New video of the epic Tijuana sewage spill shows cars splashing through the waste as they pass by, the mess bubbling up into the roads. But the video isn't the only news from the border town. On Monday it was announced that the spill in the Tijuana River Valley is worse than originally thought.
Officials say they estimate 230 million gallons of raw sewage spilled into the water. The initial estimate was 143 million gallons.
Pollution from Mexico has plagued the South Bay for decades. Now, a major accident is making headlines. Congressman Scott Peters learned of the new 230-million gallon number as he looked over the estuary.
"It's a pretty staggering number; this is a sensitive eco-system and it's been functioning as a sewer for the last little while," he said. "We want to make sure we get ahold of this infrastructure problem and this kind of thing doesn't happen again."
The Congressman is especially upset about the time it's taking to get answers about the spill.
"We didn't see that 'reach across the border' on either side and that's perplexing," he said. "People have been stonewalling but we have been asking; as soon as this sewage spill started, we could smell it in Imperial Beach."
37 years ago, then-Imperial Beach Mayor Brian Bilbray jumped onto a skip-loader and began building a dam in the valley.
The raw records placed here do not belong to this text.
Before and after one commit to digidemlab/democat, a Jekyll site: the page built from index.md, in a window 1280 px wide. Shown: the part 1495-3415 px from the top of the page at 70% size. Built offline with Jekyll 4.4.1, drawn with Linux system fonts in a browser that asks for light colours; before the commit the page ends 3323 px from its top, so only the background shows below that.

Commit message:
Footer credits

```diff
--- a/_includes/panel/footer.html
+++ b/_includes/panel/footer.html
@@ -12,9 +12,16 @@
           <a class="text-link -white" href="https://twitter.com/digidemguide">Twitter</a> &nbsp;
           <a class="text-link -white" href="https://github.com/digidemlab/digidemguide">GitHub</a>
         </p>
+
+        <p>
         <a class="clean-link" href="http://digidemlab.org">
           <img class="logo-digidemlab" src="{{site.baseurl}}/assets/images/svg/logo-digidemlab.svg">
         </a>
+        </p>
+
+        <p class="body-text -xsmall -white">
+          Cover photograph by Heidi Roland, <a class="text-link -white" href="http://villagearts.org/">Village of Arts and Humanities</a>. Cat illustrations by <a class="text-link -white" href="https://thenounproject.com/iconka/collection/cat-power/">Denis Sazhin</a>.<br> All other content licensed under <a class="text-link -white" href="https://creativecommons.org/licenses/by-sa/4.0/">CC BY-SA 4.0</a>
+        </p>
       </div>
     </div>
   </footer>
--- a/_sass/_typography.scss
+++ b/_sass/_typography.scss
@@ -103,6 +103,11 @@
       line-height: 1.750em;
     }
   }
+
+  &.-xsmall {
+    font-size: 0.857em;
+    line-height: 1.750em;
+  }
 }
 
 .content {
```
That got a lot of attention and led to promises.
Today, he's a retired Congressman who thinks there's one solution.
"Tours aren't going to solve the problem," Bilbray said. "The key is he's got to be willing to be tough enough to tell Mexico there will be repercussions on Mexico if they pollute the United States side."
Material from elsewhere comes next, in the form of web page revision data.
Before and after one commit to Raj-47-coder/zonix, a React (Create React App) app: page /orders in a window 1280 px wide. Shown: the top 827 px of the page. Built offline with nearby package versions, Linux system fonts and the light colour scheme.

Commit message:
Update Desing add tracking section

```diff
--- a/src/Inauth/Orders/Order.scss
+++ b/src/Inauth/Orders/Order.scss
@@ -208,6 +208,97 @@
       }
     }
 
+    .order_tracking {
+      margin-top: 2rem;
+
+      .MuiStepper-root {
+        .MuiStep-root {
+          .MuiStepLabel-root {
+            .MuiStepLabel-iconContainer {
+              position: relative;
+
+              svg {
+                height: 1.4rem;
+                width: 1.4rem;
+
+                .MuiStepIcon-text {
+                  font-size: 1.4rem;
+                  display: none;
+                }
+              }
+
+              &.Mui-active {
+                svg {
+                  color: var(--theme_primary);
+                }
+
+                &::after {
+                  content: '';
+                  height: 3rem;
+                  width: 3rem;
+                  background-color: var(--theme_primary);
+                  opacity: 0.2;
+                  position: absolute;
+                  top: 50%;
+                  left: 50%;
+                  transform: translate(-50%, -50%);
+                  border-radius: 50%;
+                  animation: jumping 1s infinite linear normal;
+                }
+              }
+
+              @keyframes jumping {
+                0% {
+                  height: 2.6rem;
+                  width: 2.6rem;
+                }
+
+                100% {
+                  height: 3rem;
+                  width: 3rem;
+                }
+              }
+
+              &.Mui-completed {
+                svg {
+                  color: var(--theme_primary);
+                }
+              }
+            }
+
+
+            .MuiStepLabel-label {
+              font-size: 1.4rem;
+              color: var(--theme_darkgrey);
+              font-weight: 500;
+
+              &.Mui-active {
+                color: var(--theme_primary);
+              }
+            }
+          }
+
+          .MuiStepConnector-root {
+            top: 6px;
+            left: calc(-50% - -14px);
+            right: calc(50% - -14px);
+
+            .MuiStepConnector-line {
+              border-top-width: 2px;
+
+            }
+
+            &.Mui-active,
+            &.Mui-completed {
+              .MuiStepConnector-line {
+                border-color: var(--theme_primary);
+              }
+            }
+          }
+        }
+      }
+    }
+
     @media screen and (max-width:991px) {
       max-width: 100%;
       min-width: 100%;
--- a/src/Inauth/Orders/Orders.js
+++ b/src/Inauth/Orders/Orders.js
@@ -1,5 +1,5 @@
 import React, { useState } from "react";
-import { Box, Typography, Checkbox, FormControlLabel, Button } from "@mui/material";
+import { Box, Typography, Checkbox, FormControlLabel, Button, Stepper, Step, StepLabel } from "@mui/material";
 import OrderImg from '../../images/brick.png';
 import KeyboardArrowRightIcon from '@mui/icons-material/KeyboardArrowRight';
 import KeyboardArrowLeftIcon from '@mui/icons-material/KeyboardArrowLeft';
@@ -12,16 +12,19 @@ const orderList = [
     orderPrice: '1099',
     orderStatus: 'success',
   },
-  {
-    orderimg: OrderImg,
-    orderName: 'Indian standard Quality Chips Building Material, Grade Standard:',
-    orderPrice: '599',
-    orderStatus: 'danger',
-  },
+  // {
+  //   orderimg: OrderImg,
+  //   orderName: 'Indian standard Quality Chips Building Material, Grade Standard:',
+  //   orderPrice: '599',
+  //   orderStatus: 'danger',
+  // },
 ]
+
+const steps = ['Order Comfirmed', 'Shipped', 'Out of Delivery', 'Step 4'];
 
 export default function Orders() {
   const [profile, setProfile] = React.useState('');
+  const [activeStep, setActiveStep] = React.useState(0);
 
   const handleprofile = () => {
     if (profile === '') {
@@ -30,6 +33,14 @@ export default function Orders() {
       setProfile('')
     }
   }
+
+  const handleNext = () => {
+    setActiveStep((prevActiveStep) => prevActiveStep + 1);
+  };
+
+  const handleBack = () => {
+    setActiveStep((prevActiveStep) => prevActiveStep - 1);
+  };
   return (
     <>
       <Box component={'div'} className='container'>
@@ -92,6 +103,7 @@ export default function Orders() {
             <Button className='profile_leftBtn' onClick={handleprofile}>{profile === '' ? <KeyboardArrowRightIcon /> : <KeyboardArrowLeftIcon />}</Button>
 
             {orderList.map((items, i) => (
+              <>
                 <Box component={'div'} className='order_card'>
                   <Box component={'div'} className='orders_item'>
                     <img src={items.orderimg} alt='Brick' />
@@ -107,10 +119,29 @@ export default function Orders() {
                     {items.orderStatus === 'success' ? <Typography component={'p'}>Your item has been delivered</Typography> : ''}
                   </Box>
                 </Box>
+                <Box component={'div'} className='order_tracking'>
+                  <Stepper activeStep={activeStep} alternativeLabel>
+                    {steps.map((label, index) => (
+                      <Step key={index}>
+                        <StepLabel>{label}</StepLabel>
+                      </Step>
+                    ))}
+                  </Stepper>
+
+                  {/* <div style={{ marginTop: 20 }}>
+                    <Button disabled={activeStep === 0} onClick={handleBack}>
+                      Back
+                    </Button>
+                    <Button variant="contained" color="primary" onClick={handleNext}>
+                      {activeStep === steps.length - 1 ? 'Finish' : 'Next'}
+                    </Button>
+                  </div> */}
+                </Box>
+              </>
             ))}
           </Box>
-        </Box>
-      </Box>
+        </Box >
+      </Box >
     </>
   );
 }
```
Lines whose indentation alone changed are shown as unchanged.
Congressman Peters sent a letter to the secretary of state and the Environental Protection Agency asking for accountability. 10News will continue to follow the story, to see what response he Congressman Peters gets.